Open-source scanning tool can find vulnerable robots
The tool dubbed aztarna (“footprint” in Basque language) allows security researchers to audit robots connected to the web, locating and identifying robots and their components, not only in the open internet, but also upon industrial environments where robots operate.
As a demonstration, the company says a first scan using aztarna revealed close to 9000 insecure industrial routers potentially hosting more connected vulnerable robots. In a study titled “aztarna, a footprinting tool for robots“, researchers from Alias Robotics detailed that 1586 of those insecure routers were in Europe, with France and Spain leading the ranking of misconfigured devices at 63% and 54% respectively. North American countries such as the US and Canada also showed a large proportion of misconfigured industrial routers.

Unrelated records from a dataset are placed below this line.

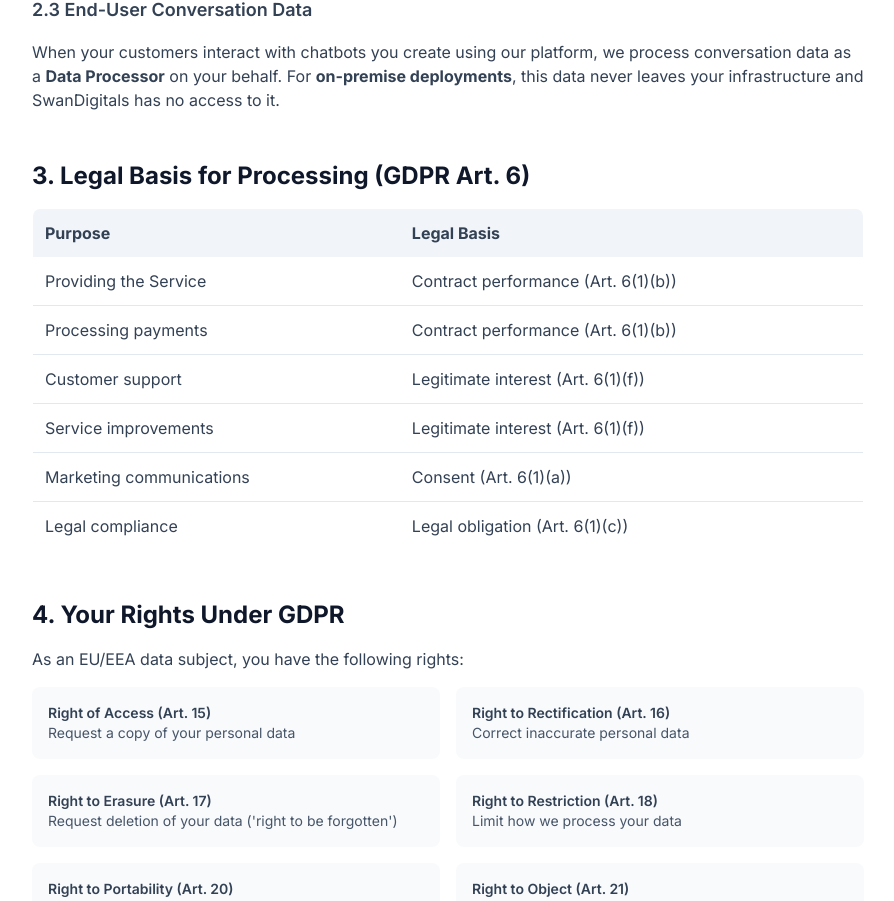
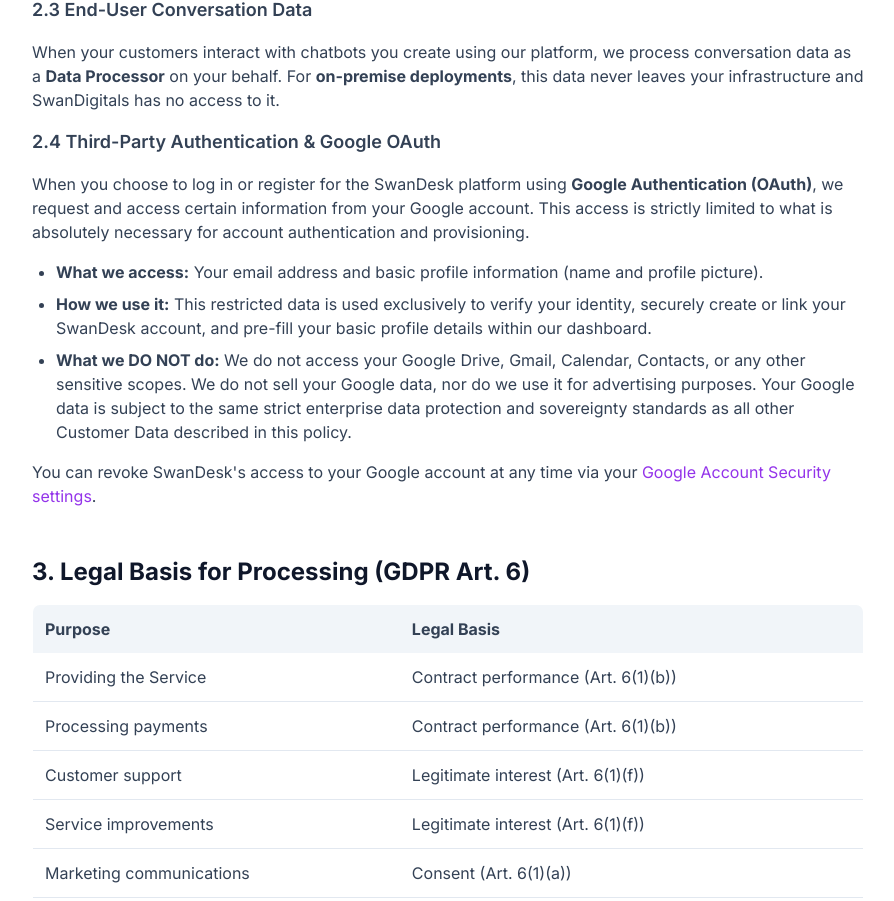
Before and after one commit to abhi725/veridia-app, a Next.js app: page /privacy in a window 1280 px wide. Shown: the part 1599-2500 px from the top of the page, without its empty margins (192-1086 px from the left). Built offline with nearby package versions, Linux system fonts and the light colour scheme.

Commit message:
feat(auth): Update privacy policy and terms for Google OAuth verification

```diff
--- a/app/privacy/page.tsx
+++ b/app/privacy/page.tsx
@@ -80,6 +80,21 @@
                                 When your customers interact with chatbots you create using our platform, we process conversation data
                                 as a <strong>Data Processor</strong> on your behalf. For <strong>on-premise deployments</strong>,
                                 this data never leaves your infrastructure and SwanDigitals has no access to it.
+                            </p>
+
+                            <h3 className="text-lg font-semibold mt-6">2.4 Third-Party Authentication & Google OAuth</h3>
+                            <p>
+                                When you choose to log in or register for the SwanDesk platform using <strong>Google Authentication (OAuth)</strong>,
+                                we request and access certain information from your Google account. This access is strictly limited to what is
+                                absolutely necessary for account authentication and provisioning.
+                            </p>
+                            <ul className="list-disc pl-6 space-y-2 mt-2">
+                                <li><strong>What we access:</strong> Your email address and basic profile information (name and profile picture).</li>
+                                <li><strong>How we use it:</strong> This restricted data is used exclusively to verify your identity, securely create or link your SwanDesk account, and pre-fill your basic profile details within our dashboard.</li>
+                                <li><strong>What we DO NOT do:</strong> We do not access your Google Drive, Gmail, Calendar, Contacts, or any other sensitive scopes. We do not sell your Google data, nor do we use it for advertising purposes. Your Google data is subject to the same strict enterprise data protection and sovereignty standards as all other Customer Data described in this policy.</li>
+                            </ul>
+                            <p className="mt-2">
+                                You can revoke SwanDesk's access to your Google account at any time via your <a href="https://myaccount.google.com/permissions" className="text-purple-600 hover:underline" target="_blank" rel="noopener noreferrer">Google Account Security settings</a>.
                             </p>
                         </div>
                     </div>
--- a/app/terms/page.tsx
+++ b/app/terms/page.tsx
@@ -87,8 +87,19 @@
                                 <li>Have authority to bind your organization if registering on behalf of a company</li>
                                 <li>Notify us immediately of any unauthorized access</li>
                             </ul>
+
+                            <h3 className="text-lg font-semibold mt-6">3.1 Third-Party Authentication (Google OAuth)</h3>
                             <p>
-                                You are responsible for all activities that occur under your account.
+                                We offer the ability to register and log in to the SwanDesk dashboard using third-party authentication services, specifically Google OAuth. By utilizing Google Authentication:
+                            </p>
+                            <ul className="list-disc pl-6 space-y-2">
+                                <li>You authorize us to access and use your basic Google profile information (name and email) strictly for the purpose of granting you account access.</li>
+                                <li>You remain responsible for maintaining the security of your Google account and any actions taken under it.</li>
+                                <li>Your use of Google Authentication is also governed by Google's applicable Terms of Service and Privacy Policy.</li>
+                            </ul>
+
+                            <p className="mt-6">
+                                You remain responsible for all activities that occur under your account, regardless of the authentication method used.
                             </p>
                         </div>
                     </div>
```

Most popular industrial routers from Ewon, Moxa, Westermo and Sierra Wireless manufacturers were scanned as they represent the majority of industrial routers nowadays. 26801 routers were found, out of which 8958 (a stunning 33%) were tagged as insecure. Results showed that most countries follow a similar balance between correctly configured and misconfigured devices, Colombia being the most insecure country with 26 connected devices of which 100% were using default credentials.
Regarding European countries with a larger number of connected routers, France stands out in the proportion of misconfigured devices, reported to display a total of 416 devices, 261 of them (63%) exposing default credentials, according to the study. Spain follows with 54% of the studied industrial routers being configured with default credentials. North American countries showed the highest amount of industrial routers detected, with poor security settings in 36% in the US and 41% in Canadian routers.

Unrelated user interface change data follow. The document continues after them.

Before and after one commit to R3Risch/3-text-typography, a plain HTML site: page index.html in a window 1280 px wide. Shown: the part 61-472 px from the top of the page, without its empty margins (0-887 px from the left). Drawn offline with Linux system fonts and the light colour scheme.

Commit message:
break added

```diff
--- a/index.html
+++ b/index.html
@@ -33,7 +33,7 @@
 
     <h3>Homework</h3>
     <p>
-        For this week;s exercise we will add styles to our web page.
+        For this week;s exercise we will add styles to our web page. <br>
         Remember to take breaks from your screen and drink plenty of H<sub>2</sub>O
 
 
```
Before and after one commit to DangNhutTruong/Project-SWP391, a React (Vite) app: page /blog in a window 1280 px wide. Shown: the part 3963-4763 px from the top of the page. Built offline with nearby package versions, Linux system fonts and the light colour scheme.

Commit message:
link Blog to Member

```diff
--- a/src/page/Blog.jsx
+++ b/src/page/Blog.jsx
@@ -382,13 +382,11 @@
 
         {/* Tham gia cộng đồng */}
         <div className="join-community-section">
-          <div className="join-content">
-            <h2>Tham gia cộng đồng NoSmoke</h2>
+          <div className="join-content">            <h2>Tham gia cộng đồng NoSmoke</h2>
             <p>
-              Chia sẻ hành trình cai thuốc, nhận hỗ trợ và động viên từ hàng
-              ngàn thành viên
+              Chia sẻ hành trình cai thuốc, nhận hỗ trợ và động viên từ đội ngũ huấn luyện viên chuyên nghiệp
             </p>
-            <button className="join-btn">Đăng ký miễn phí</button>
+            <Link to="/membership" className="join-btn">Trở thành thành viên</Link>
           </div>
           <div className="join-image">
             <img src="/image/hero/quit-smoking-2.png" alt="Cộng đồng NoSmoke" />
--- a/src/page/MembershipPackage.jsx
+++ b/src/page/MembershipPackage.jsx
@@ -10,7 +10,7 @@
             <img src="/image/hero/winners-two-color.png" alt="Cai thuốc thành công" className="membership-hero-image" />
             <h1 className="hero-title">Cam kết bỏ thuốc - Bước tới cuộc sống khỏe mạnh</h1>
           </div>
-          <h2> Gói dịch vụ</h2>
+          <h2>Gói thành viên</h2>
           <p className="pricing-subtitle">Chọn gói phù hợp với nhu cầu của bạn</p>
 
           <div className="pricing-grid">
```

The Alias Robotics team performed two different scans through the whole internet address space searching for open ROS Master in the 11311 port. Then, aztarna was used to verify that the hosts actually corresponded to machines running ROS. A striking amount of 106 ROS Systems were detected, most of them in the US (52) and Korea (16). Some of the ROS instances found corresponded to empty systems or simulations, but a considerable proportion of real robots were identified. Including an array of research oriented machines, but also a series of robots in industrial environments.
As potential targets for cyberattacks, robots “need to be secured as soon as possible” alert the authors, adding that so far manufacturers are not responding, although end users are becoming aware of the problem.

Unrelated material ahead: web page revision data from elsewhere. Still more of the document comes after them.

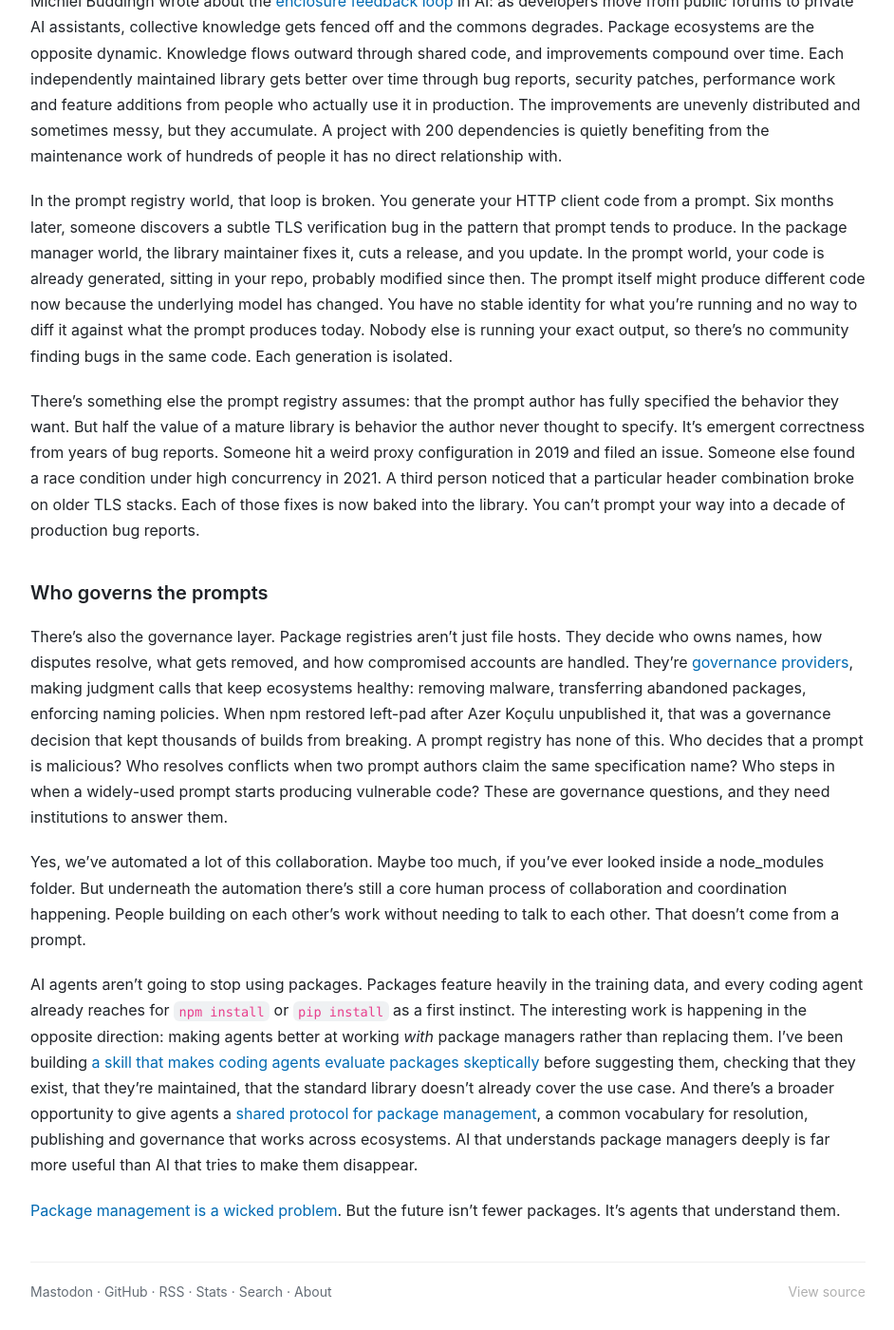
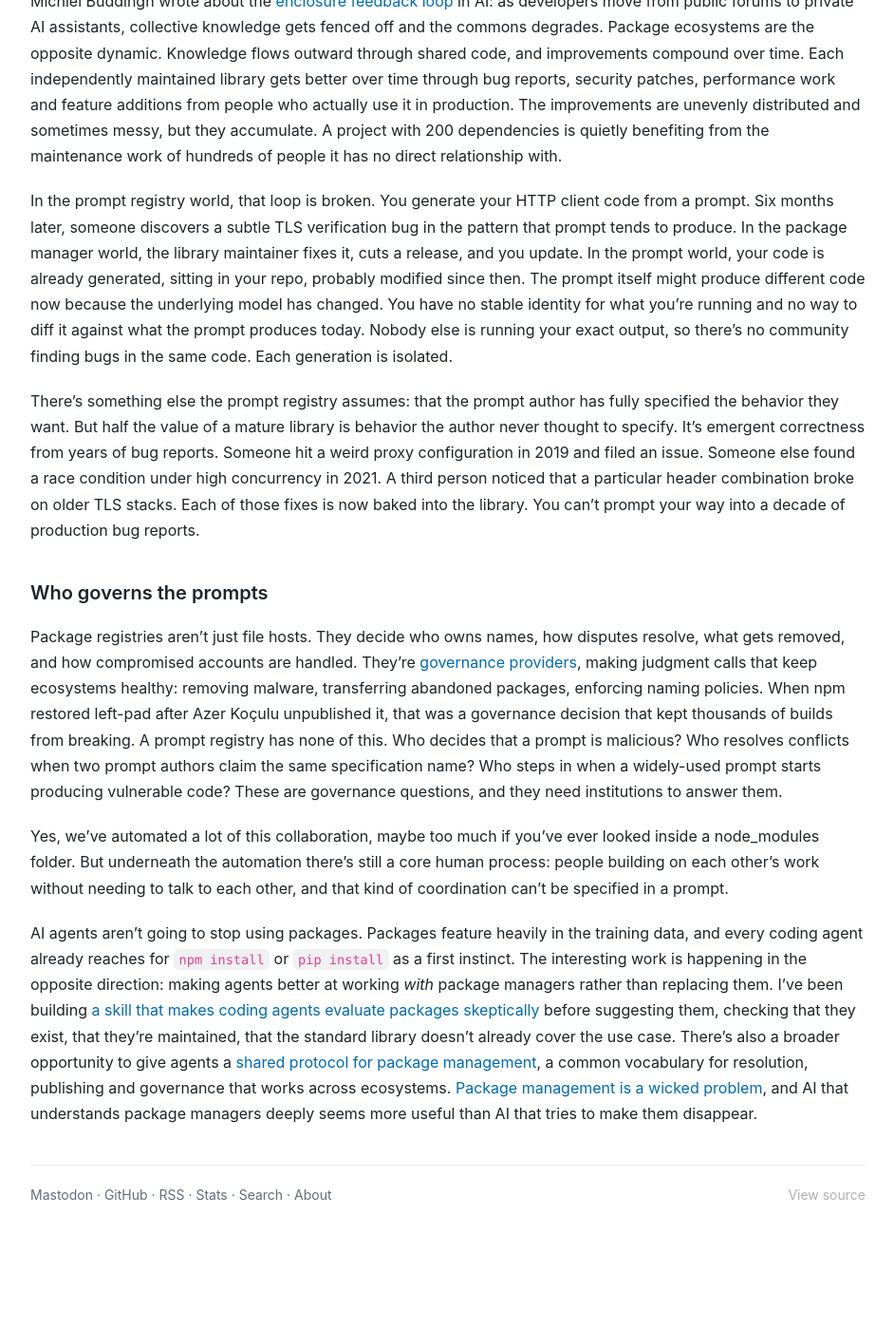
Before and after one commit to andrew/nesbitt.io, a Jekyll site: the page built from _posts/2026-01-30-will-ai-make-package-managers-redundant.md, in a window 1280 px wide and 1400 px high, scrolled down 2470 px. Shown: the whole window at 95% size, without its empty margins (168-1110 px from the left). Built offline with Jekyll 4.4.1, drawn with Linux system fonts in a browser that asks for light colours; after the commit the page ends 3768 px from its top, so only the background shows below that; some of the changed text lies outside the part shown.

Commit message:
Tweaks to the AI package manager post

```diff
--- a/_data/stats.json
+++ b/_data/stats.json
@@ -1,5 +1,5 @@
 {
-  "generated_at": "2026-01-29T12:29:52Z",
+  "generated_at": "2026-01-29T12:32:50Z",
   "total_posts": 64,
   "total_words": 84832,
   "reading_minutes": 425,
--- a/_posts/2026-01-30-will-ai-make-package-managers-redundant.md
+++ b/_posts/2026-01-30-will-ai-make-package-managers-redundant.md
@@ -13,7 +13,7 @@
 
 It's a naive vision, but it points at real problems. Supply chain attacks are serious. Transitive dependency trees are genuinely hard to reason about. The appeal of generating exactly what you need, with nothing extra, is obvious.
 
-But ignoring those problems doesn't solve them. It just moves them elsewhere. The generated code still has to implement TLS, parse JSON, handle Unicode. The complexity doesn't vanish because you stopped calling it a dependency. Let's humor it though. I love going down a rabbit hole.
+The generated code still has to implement TLS, parse JSON, handle Unicode. The complexity doesn't vanish because you stopped calling it a dependency; it just moves elsewhere. But I love going down a rabbit hole, so let's see where this leads.
 
 ### Down the rabbit hole
 
@@ -25,7 +25,7 @@
 
 Then you notice the test cases for an HTTP client are very similar regardless of the target language. The edge cases around TLS verification don't change just because you're generating Python instead of Go. So you extract the shared test specifications into reusable modules. Other prompt authors want to use those modules too. Now the test spec modules need their own versions, because a change to the shared TLS test suite shouldn't silently break the HTTP client prompt or the WebSocket prompt that also depends on it.
 
-At this point the HTTP client prompt declares that it works with v1.2 to v1.x of the TLS test module, and v2.0 or higher of the connection pooling spec module. These are dependency declarations. You need a resolver to figure out which versions of these prompt modules are compatible with each other. You need a lockfile — a `Promptfile.lock`, if you will — so that everyone on the team generates from the same set of prompt versions.
+At this point the HTTP client prompt declares that it works with v1.2 to v1.x of the TLS test module, and v2.0 or higher of the connection pooling spec module. These are dependency declarations. You need a resolver to figure out which versions of these prompt modules are compatible with each other. You need a lockfile (a `Promptfile.lock`, if you will) so that everyone on the team generates from the same set of prompt versions.
 
 The prompts themselves are getting long and repetitive. You find yourself writing the same patterns over and over: "handle timeouts by...", "verify certificates by...", "follow redirects up to N hops, preserving headers except..." You start defining shorthand. "Implements HTTP-REDIRECT-SPEC-v2" instead of spelling it out every time. Other prompt authors adopt your shorthand. Someone writes a document defining exactly what HTTP-REDIRECT-SPEC-v2 means, and now you have a specification language.
 
@@ -35,11 +35,11 @@
 
 > Any sufficiently complicated prompt registry contains an ad-hoc, informally-specified, bug-ridden, slow implementation of half of a package manager.
 
-And that's assuming good faith throughout. We didn't even get into the various new supply chain attacks targeted directly at LLMs and AI coding agents, from [prompt injection via package metadata](/2025/12/01/promptver.html) to [slopsquatting combined with dependency confusion](/2025/12/10/slopsquatting-meets-dependency-confusion.html).
+This assumes good faith throughout. The prompt registry would also face supply chain attacks targeted directly at LLMs and AI coding agents, from [prompt injection via package metadata](/2025/12/01/promptver.html) to [slopsquatting combined with dependency confusion](/2025/12/10/slopsquatting-meets-dependency-confusion.html).
 
-### What you actually lose
+### What packages provide
 
-The real value of a package isn't its implementation code. Anyone can rewrite curl in Rust in a weekend, as Daniel Stenberg has [heard many times](https://daniel.haxx.se/blog/2021/05/20/i-could-rewrite-curl/). What they can't rewrite is the twenty years of bug reports, the weird edge cases someone hit in production and took the time to fix, the arguments in issue threads that eventually settled on the right behavior. That knowledge is spread across the package's history and it grew organically. No prompt captures it.
+A package's value isn't primarily its implementation code. Anyone can rewrite curl in Rust in a weekend, as Daniel Stenberg has [heard many times](https://daniel.haxx.se/blog/2021/05/20/i-could-rewrite-curl/). What they can't rewrite is the twenty years of bug reports, the weird edge cases someone hit in production and took the time to fix, the arguments in issue threads that eventually settled on the right behavior. That knowledge is spread across the package's history and it grew organically. No prompt captures it.
 
 Package names and version numbers are flags that people rally around. They're points of coordination that developers come back to later to check whether someone made an improvement. When a maintainer fixes a bug in a widely-used library, that fix flows outward through the dependency graph. Thousands of projects get the improvement by running a version update. Nobody coordinated this. The maintainer didn't know most of the downstream consumers existed. The downstream developers didn't need to understand the internals of the fix. Semver gave them a protocol for expressing "this is safe to take" without requiring explicit coordination between every pair of producer and consumer.
 
@@ -51,10 +51,8 @@
 
 ### Who governs the prompts
 
-There's also the governance layer. Package registries aren't just file hosts. They decide who owns names, how disputes resolve, what gets removed, and how compromised accounts are handled. They're [governance providers](/2025/12/22/package-registries-are-governance-as-a-service.html), making judgment calls that keep ecosystems healthy: removing malware, transferring abandoned packages, enforcing naming policies. When npm restored left-pad after Azer Koçulu unpublished it, that was a governance decision that kept thousands of builds from breaking. A prompt registry has none of this. Who decides that a prompt is malicious? Who resolves conflicts when two prompt authors claim the same specification name? Who steps in when a widely-used prompt starts producing vulnerable code? These are governance questions, and they need institutions to answer them.
+Package registries aren't just file hosts. They decide who owns names, how disputes resolve, what gets removed, and how compromised accounts are handled. They're [governance providers](/2025/12/22/package-registries-are-governance-as-a-service.html), making judgment calls that keep ecosystems healthy: removing malware, transferring abandoned packages, enforcing naming policies. When npm restored left-pad after Azer Koçulu unpublished it, that was a governance decision that kept thousands of builds from breaking. A prompt registry has none of this. Who decides that a prompt is malicious? Who resolves conflicts when two prompt authors claim the same specification name? Who steps in when a widely-used prompt starts producing vulnerable code? These are governance questions, and they need institutions to answer them.
 
-Yes, we've automated a lot of this collaboration. Maybe too much, if you've ever looked inside a node_modules folder. But underneath the automation there's still a core human process of collaboration and coordination happening. People building on each other's work without needing to talk to each other. That doesn't come from a prompt.
+Yes, we've automated a lot of this collaboration, maybe too much if you've ever looked inside a node_modules folder. But underneath the automation there's still a core human process: people building on each other's work without needing to talk to each other, and that kind of coordination can't be specified in a prompt.
 
-AI agents aren't going to stop using packages. Packages feature heavily in the training data, and every coding agent already reaches for `npm install` or `pip install` as a first instinct. The interesting work is happening in the opposite direction: making agents better at working *with* package managers rather than replacing them. I've been building [a skill that makes coding agents evaluate packages skeptically](/2026/01/21/an-ai-skill-for-skeptical-dependency-management.html) before suggesting them, checking that they exist, that they're maintained, that the standard library doesn't already cover the use case. And there's a broader opportunity to give agents a [shared protocol for package management](/2026/01/22/a-protocol-for-package-management.html), a common vocabulary for resolution, publishing and governance that works across ecosystems. AI that understands package managers deeply is far more useful than AI that tries to make them disappear.
-
-[Package management is a wicked problem](/2026/01/23/package-management-is-a-wicked-problem.html). But the future isn't fewer packages. It's agents that understand them.
+AI agents aren't going to stop using packages. Packages feature heavily in the training data, and every coding agent already reaches for `npm install` or `pip install` as a first instinct. The interesting work is happening in the opposite direction: making agents better at working *with* package managers rather than replacing them. I've been building [a skill that makes coding agents evaluate packages skeptically](/2026/01/21/an-ai-skill-for-skeptical-dependency-management.html) before suggesting them, checking that they exist, that they're maintained, that the standard library doesn't already cover the use case. There's also a broader opportunity to give agents a [shared protocol for package management](/2026/01/22/a-protocol-for-package-management.html), a common vocabulary for resolution, publishing and governance that works across ecosystems. [Package management is a wicked problem](/2026/01/23/package-management-is-a-wicked-problem.html), and AI that understands package managers deeply seems more useful than AI that tries to make them disappear.
```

Last summer, the University of Brown published a research on robot visibility on the internet. Scanning the internet, they found over 100 ROS-running internet-connected robots that were potential targets for cybercrime and mischief. This massive security issue got big international echo. Six months later, researchers from the robot cybersecurity startup Alias Robotics found no changes: hundreds of robots are still openly connected to the internet and potentially hackable.
Moreover, Alias Robotics’ offensive team has extended the scan to other robots not running ROS. “Our aim was to improve, systematize and extend the results of previous studies. We target not only robots powered by the Robot Operating System (ROS), but also other setups (SROS, ROS 2.0) and technologies. Beyond robotics frameworks, our work also targets other robots that do not necessarily employ these popular middlewares”, says David Mayoral, CEO of Alias Robotics.
All these detected industrial targets are configured with default credentials and totally unprotected, reveals the study. As the University of Brown research team did, Alias Robotics’ authors have notified the owners of the bots whenever they came across a vulnerable robot. But they have also gone a step further: They have opened up the code.
“We argue against the security by obscurity approach and instead, advocate for robot security powered by continuous assessments, including quality assurance practices in software. Of course, by no means we encourage unauthorized tampering of running robotic systems. Instead we value the importance to empower security researchers and aim to raise security-awareness among roboticists, by releasing this robot security auditing tool”, explains Mayoral.
The study published on the preprint server arXiv sections discloses and describes how the work can be reproduced, and how aztarna allows for future extensions thanks to its modular architecture. The authors argue that the release of these tools is a natural consequence of the general lack of concern among robot manufacturers towards security and cybersecurity.
“It’s not only that they are very slow patching their flaws when we warn them. Many just don’t care and say: We know our robots have a set of reported vulnerabilities, but we leave security up to the end user”.
The researchers from Alias Robotics invite for contributions to extend aztarna’s auditing capacities. The startup is actively recruiting and also organizes robot bug bounty programs and open robot vulnerability disclosure programs.
Alias Robotics S.L. – www.aliasrobotics.com